In en face OCT projection (Fig. 5d), active CNV appeared with hyperscattering (red arrow). This hyperscattering decreased after the ranibizumab injection (Fig. 5h, red arrow). In the postinjection OCT image, some other hyperscattering spots were observed (Fig. 5h, yellow arrows). These hyperscattering spots were well correlated with the hyperfluorescence of FA (Fig. 5e, arrows). 
A clear difference was observed between the OCT cross-sections taken before and after the injections. Before the treatment (Fig. 5i), exudates were observed as indicated by a yellow arrow. In this region, the RPE was not clearly observed. In the corresponding high-sensitive Doppler tomogram, hyper-Doppler signals were observed in the exudates, as indicated by a red arrow in Figure 5j. After the injections, exudates disappeared and only a small RPE elevation was observed (Fig. 5k, yellow arrow). In high-sensitive Doppler tomogram (Fig. 5l), nearly no abnormal Doppler signal was observed (arrow). 
Case 5: PCV
Figure 6 summarizes a case of PCV that appeared with a large abnormal vascular network. The subject was a 65-year-old man and his left eye was examined. The eye was not treated at the time of the examination. Widely spread exudates were observed with white color in the fundus photograph (Fig. 6a). The hyperfluorescent region in the late-phase FA (Fig. 6g) indicated a large pigment epithelial detachment (PED). Abnormal vasculature and polypoids were observed in the midphase of ICGA (Fig. 6c). In en face OCT projection (Fig. 6d), a strong hyperscattering (left circle) and a moderate hyperscattering (right circle) were observed. This corresponded to the hyperfluorescence regions in FA (Fig. 6g). 
Figure 6. 
 
Left macular images of a 65-year-old man with PCV with a large area of polypoid. (a) Color fundus photograph. (b) Early-phase of ICGA. (c) Midphase of ICGA. (d) En face projections of structural OCT. (e) Bidirectional OCA. (f) High-sensitive OCA. (g) Late-phase of FA. (h) Bidirectional Doppler tomogram. (i) High-sensitive Doppler tomogram. Yellow dashed lines in (e) and (f) indicate the location of (h) and (i), respectively. Scale bars: 0.5 mm (d, h). Fly-through movies of (h, i) are available in Supplementary Movies S8 and S9.

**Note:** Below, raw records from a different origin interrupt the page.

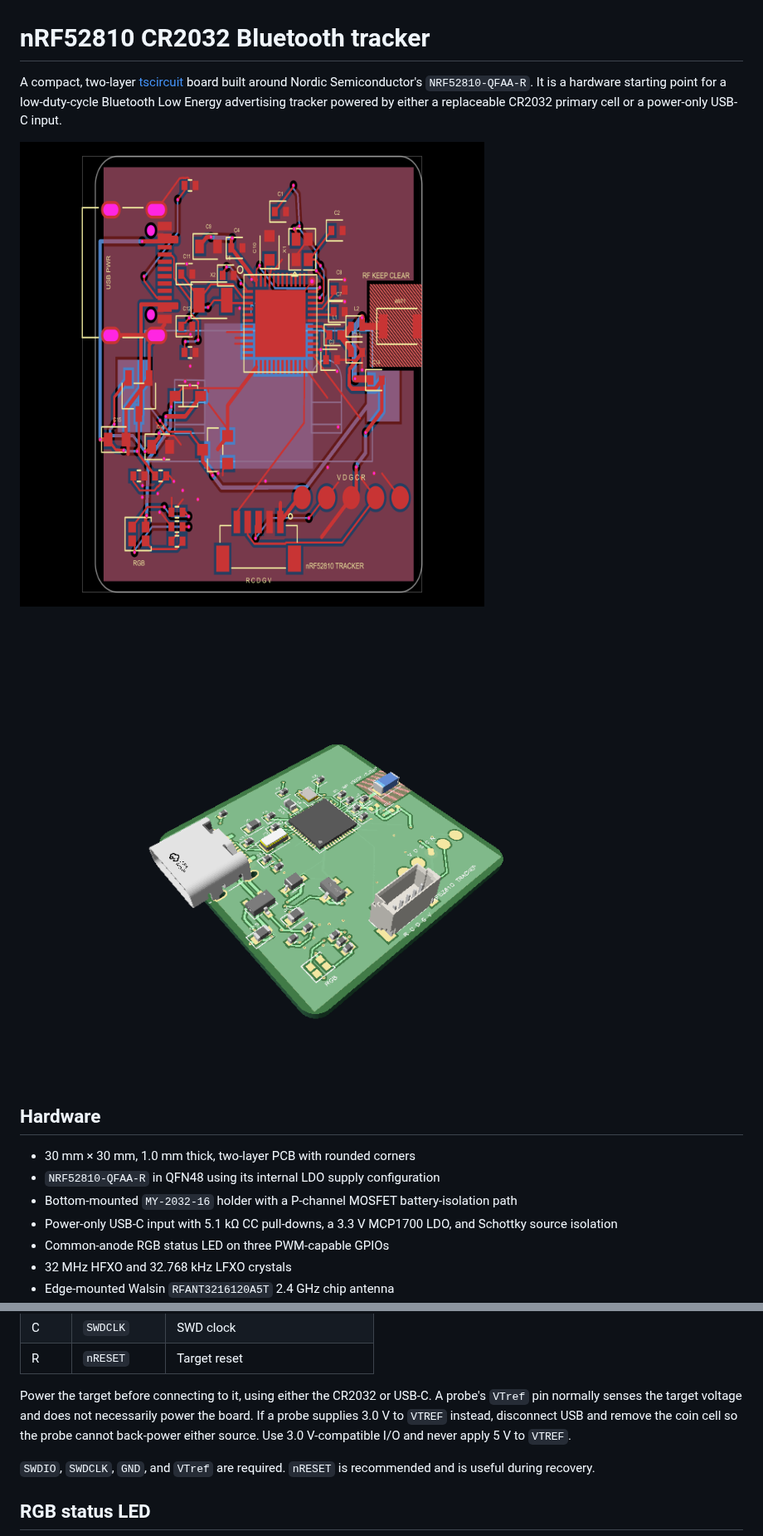
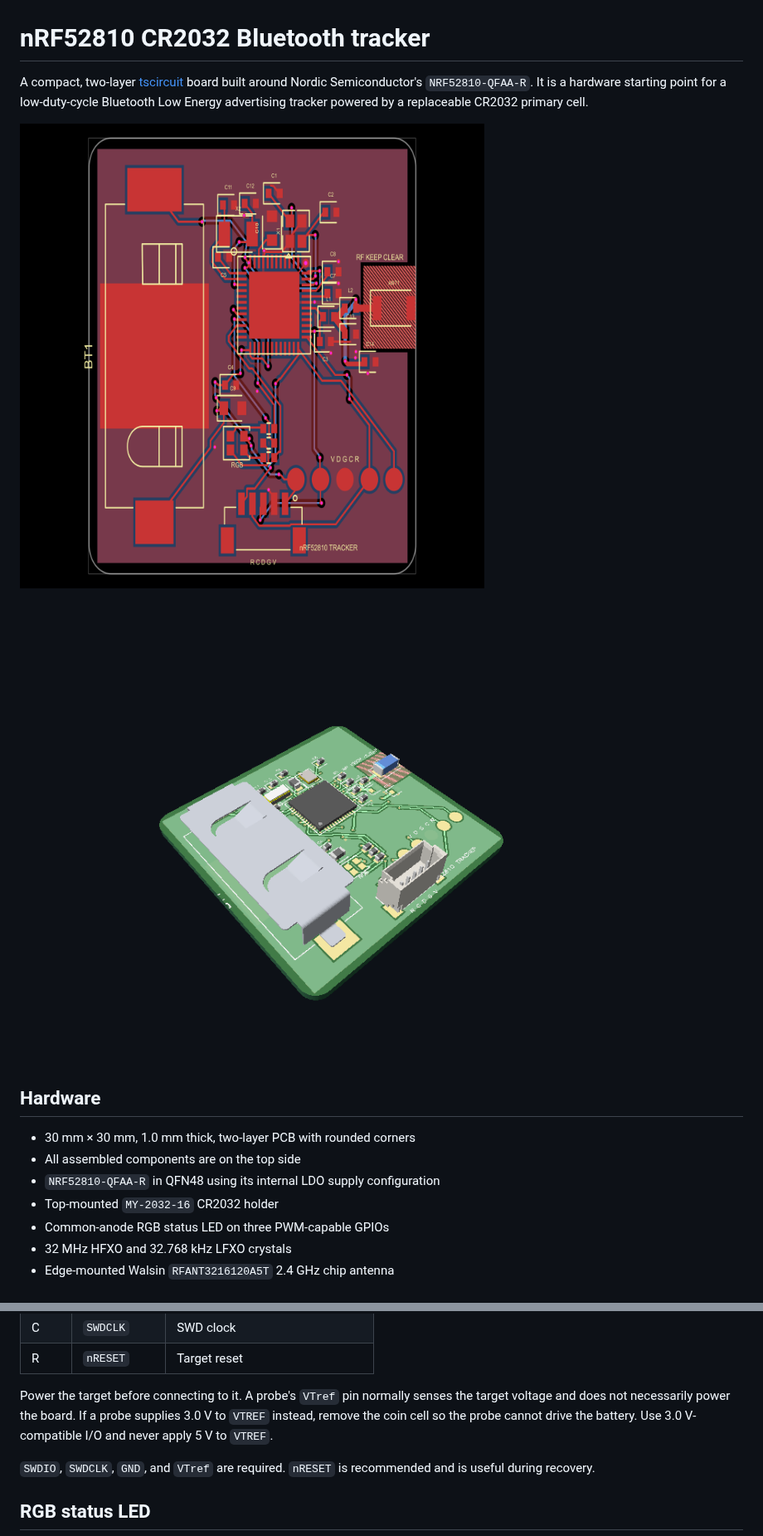
Before and after one commit to tscircuit/nrf52810, a Markdown page: README.md, 2 parts joined by grey strips. Shown at 83% size. GitHub-like rendering; pictures changed too: docs/3d.png, docs/pcb.png.

Commit message:
Remove USB and use top-side assembly

```diff
--- a/README.md
+++ b/README.md
@@ -1,6 +1,6 @@
 # nRF52810 CR2032 Bluetooth tracker
 
-A compact, two-layer [tscircuit](https://tscircuit.com) board built around Nordic Semiconductor's `NRF52810-QFAA-R`. It is a hardware starting point for a low-duty-cycle Bluetooth Low Energy advertising tracker powered by either a replaceable CR2032 primary cell or a power-only USB-C input.
+A compact, two-layer [tscircuit](https://tscircuit.com) board built around Nordic Semiconductor's `NRF52810-QFAA-R`. It is a hardware starting point for a low-duty-cycle Bluetooth Low Energy advertising tracker powered by a replaceable CR2032 primary cell.
 
 ![PCB layout](docs/pcb.png)
 
@@ -9,9 +9,9 @@ A compact, two-layer [tscircuit](https://tscircuit.com) board built around Nordi
 ## Hardware
 
 - 30 mm × 30 mm, 1.0 mm thick, two-layer PCB with rounded corners
+- All assembled components are on the top side
 - `NRF52810-QFAA-R` in QFN48 using its internal LDO supply configuration
-- Bottom-mounted `MY-2032-16` holder with a P-channel MOSFET battery-isolation path
-- Power-only USB-C input with 5.1 kΩ CC pull-downs, a 3.3 V MCP1700 LDO, and Schottky source isolation
+- Top-mounted `MY-2032-16` CR2032 holder
 - Common-anode RGB status LED on three PWM-capable GPIOs
 - 32 MHz HFXO and 32.768 kHz LFXO crystals
 - Edge-mounted Walsin `RFANT3216120A5T` 2.4 GHz chip antenna
@@ -73,7 +65,7 @@ The five round backup pads run along the lower-right edge. They read left to rig
 | C | `SWDCLK` | SWD clock |
 | R | `nRESET` | Target reset |
 
-Power the target before connecting to it, using either the CR2032 or USB-C. A probe's `VTref` pin normally senses the target voltage and does not necessarily power the board. If a probe supplies 3.0 V to `VTREF` instead, disconnect USB and remove the coin cell so the probe cannot back-power either source. Use 3.0 V-compatible I/O and never apply 5 V to `VTREF`.
+Power the target before connecting to it. A probe's `VTref` pin normally senses the target voltage and does not necessarily power the board. If a probe supplies 3.0 V to `VTREF` instead, remove the coin cell so the probe cannot drive the battery. Use 3.0 V-compatible I/O and never apply 5 V to `VTREF`.
 
 `SWDIO`, `SWDCLK`, `GND`, and `VTref` are required. `nRESET` is recommended and is useful during recovery.
 
```
Also changed, not shown: other parts of README.md (+3 -11 lines), 8 other files.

Figure 6. 
 
Left macular images of a 65-year-old man with PCV with a large area of polypoid. (a) Color fundus photograph. (b) Early-phase of ICGA. (c) Midphase of ICGA. (d) En face projections of structural OCT. (e) Bidirectional OCA. (f) High-sensitive OCA. (g) Late-phase of FA. (h) Bidirectional Doppler tomogram. (i) High-sensitive Doppler tomogram. Yellow dashed lines in (e) and (f) indicate the location of (h) and (i), respectively. Scale bars: 0.5 mm (d, h). Fly-through movies of (h, i) are available in Supplementary Movies S8 and S9.
In the bidirectional Doppler tomogram (Fig. 6h), clear Doppler signals were observed beneath the moderate PED (red arrow). Figure 6e shows the bidirectional OCA, where the red arrow indicates the Doppler signal in Figure 6h. When comparing this OCA and early phase ICGA (Fig. 6b), it is evident that this Doppler signal corresponds to a feeder vessel. 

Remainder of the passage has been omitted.